##### Provided entries

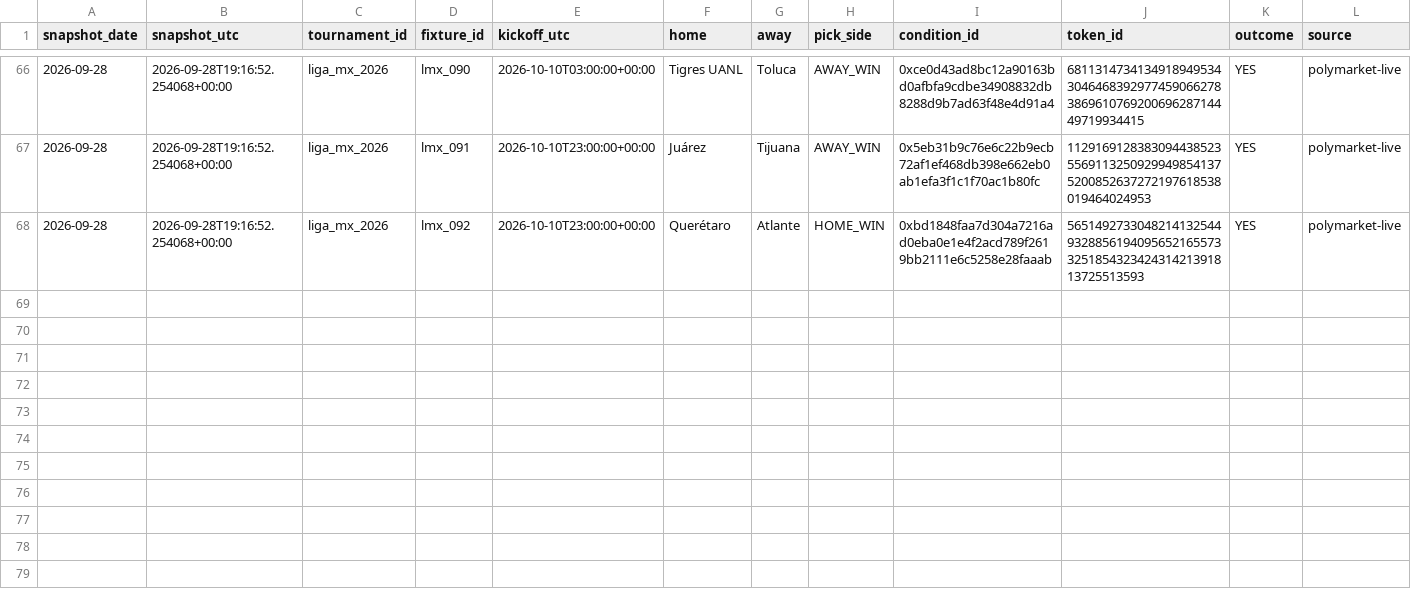
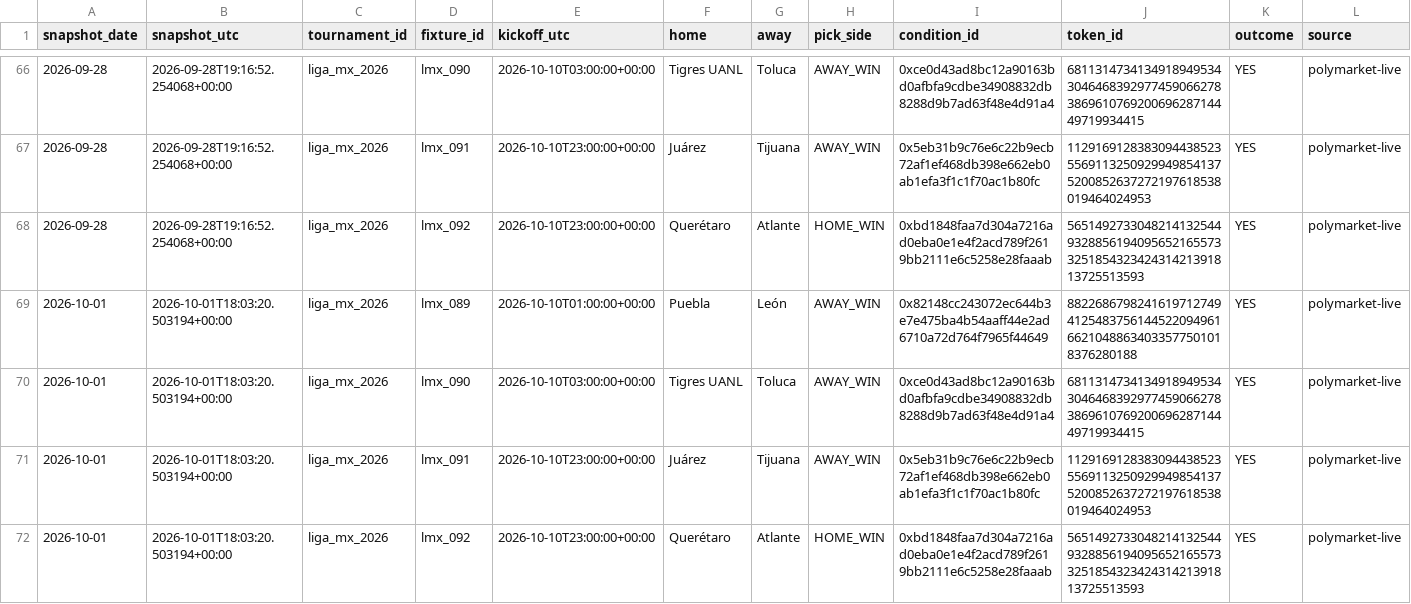
Before and after one commit to Hibra999/smart-polybets, a CSV file: data/liga_mx_2026/ingest/market_snapshots.csv, drawn as a sheet; only a part is shown, gaps mark what is left out; rows hold the shown columns only; the diff names each change by its address in the sheet, - before the commit and + after, or states it on an @@ line.

Commit message:
reports: refresh current Liga MX and NFL dashboards [skip ci]

```diff
--- a/data/liga_mx_2026/ingest/market_snapshots.csv
+++ b/data/liga_mx_2026/ingest/market_snapshots.csv
+row 69: 2026-10-01 | 2026-10-01T18:03:20.503194+00:00 | liga_mx_2026 | lmx_089 | 2026-10-10T01:00:00+00:00 | Puebla | León | AWAY_WIN | 0x82148cc243072ec644b3e7e475ba4b54aaff44e2ad6710a72d764f7965f44649 | 8822686798241619712749412548375614452209496166210488634033577501018376280188 | YES | polymarket-live
+row 70: 2026-10-01 | 2026-10-01T18:03:20.503194+00:00 | liga_mx_2026 | lmx_090 | 2026-10-10T03:00:00+00:00 | Tigres UANL | Toluca | AWAY_WIN | 0xce0d43ad8bc12a90163bd0afbfa9cdbe34908832db8288d9b7ad63f48e4d91a4 | 68113147341349189495343046468392977459066278386961076920069628714449719934415 | YES | polymarket-live
+row 71: 2026-10-01 | 2026-10-01T18:03:20.503194+00:00 | liga_mx_2026 | lmx_091 | 2026-10-10T23:00:00+00:00 | Juárez | Tijuana | AWAY_WIN | 0x5eb31b9c76e6c22b9ecb72af1ef468db398e662eb0ab1efa3f1c1f70ac1b80fc | 112916912838309443852355691132509299498541375200852637272197618538019464024953 | YES | polymarket-live
+row 72: 2026-10-01 | 2026-10-01T18:03:20.503194+00:00 | liga_mx_2026 | lmx_092 | 2026-10-10T23:00:00+00:00 | Querétaro | Atlante | HOME_WIN | 0xbd1848faa7d304a7216ad0eba0e1e4f2acd789f2619bb2111e6c5258e28faaab | 56514927330482141325449328856194095652165573325185432342431421391813725513593 | YES | polymarket-live
```
Also changed, not shown: data/nfl_2026/ingest/market_snapshots.csv, 2 other files.
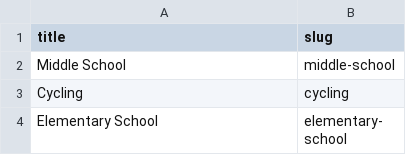
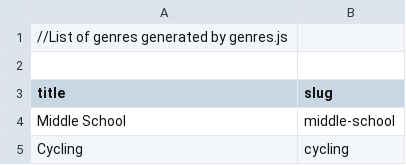
Before and after one commit to DiamondxDust/Random-Anime-API, a CSV file: anime_genres.csv, drawn as a sheet; only a part is shown; the shorter side is filled out with more unchanged rows.

Commit message:
update anime_genres.csv, genres.js and index.js

```diff
--- a/anime_genres.csv
+++ b/anime_genres.csv
@@ -1 +1,3 @@
+//List of genres generated by genres.js
+
 title,slug
```
Also changed, not shown: 2 other files.
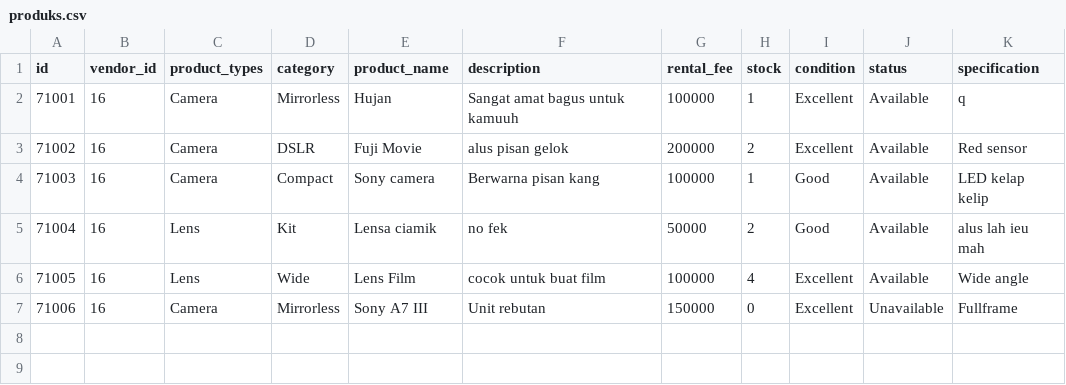
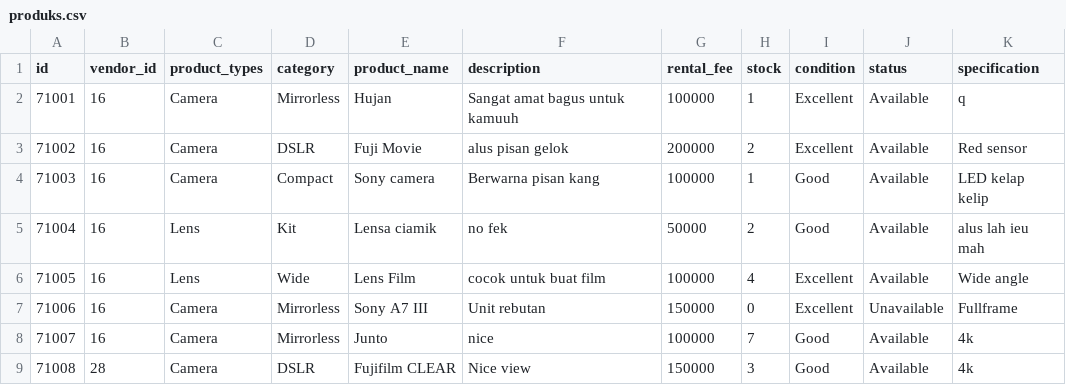
Before and after one commit to Abyan106/Phovias, a CSV file: produks.csv, drawn as a sheet.

```diff
--- a/produks.csv
+++ b/produks.csv
@@ -7 +7,3 @@ id,vendor_id,product_types,category,product_name,description,rental_fee,stock,co
 71006,16,Camera,Mirrorless,Sony A7 III,Unit rebutan,150000,0,Excellent,Unavailable,Fullframe
+71007,16,Camera,Mirrorless,Junto,nice,100000,7,Good,Available,4k
+71008,28,Camera,DSLR,Fujifilm CLEAR,Nice view,150000,3,Good,Available,4k
```
Also changed, not shown: users.csv, vendorrating.csv, 2 other files.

##########

* Exercise *
Tally up how many lines in the preceding listing contain the word "polymarket". Give nothing but the number.

* Solution to the exercise *
4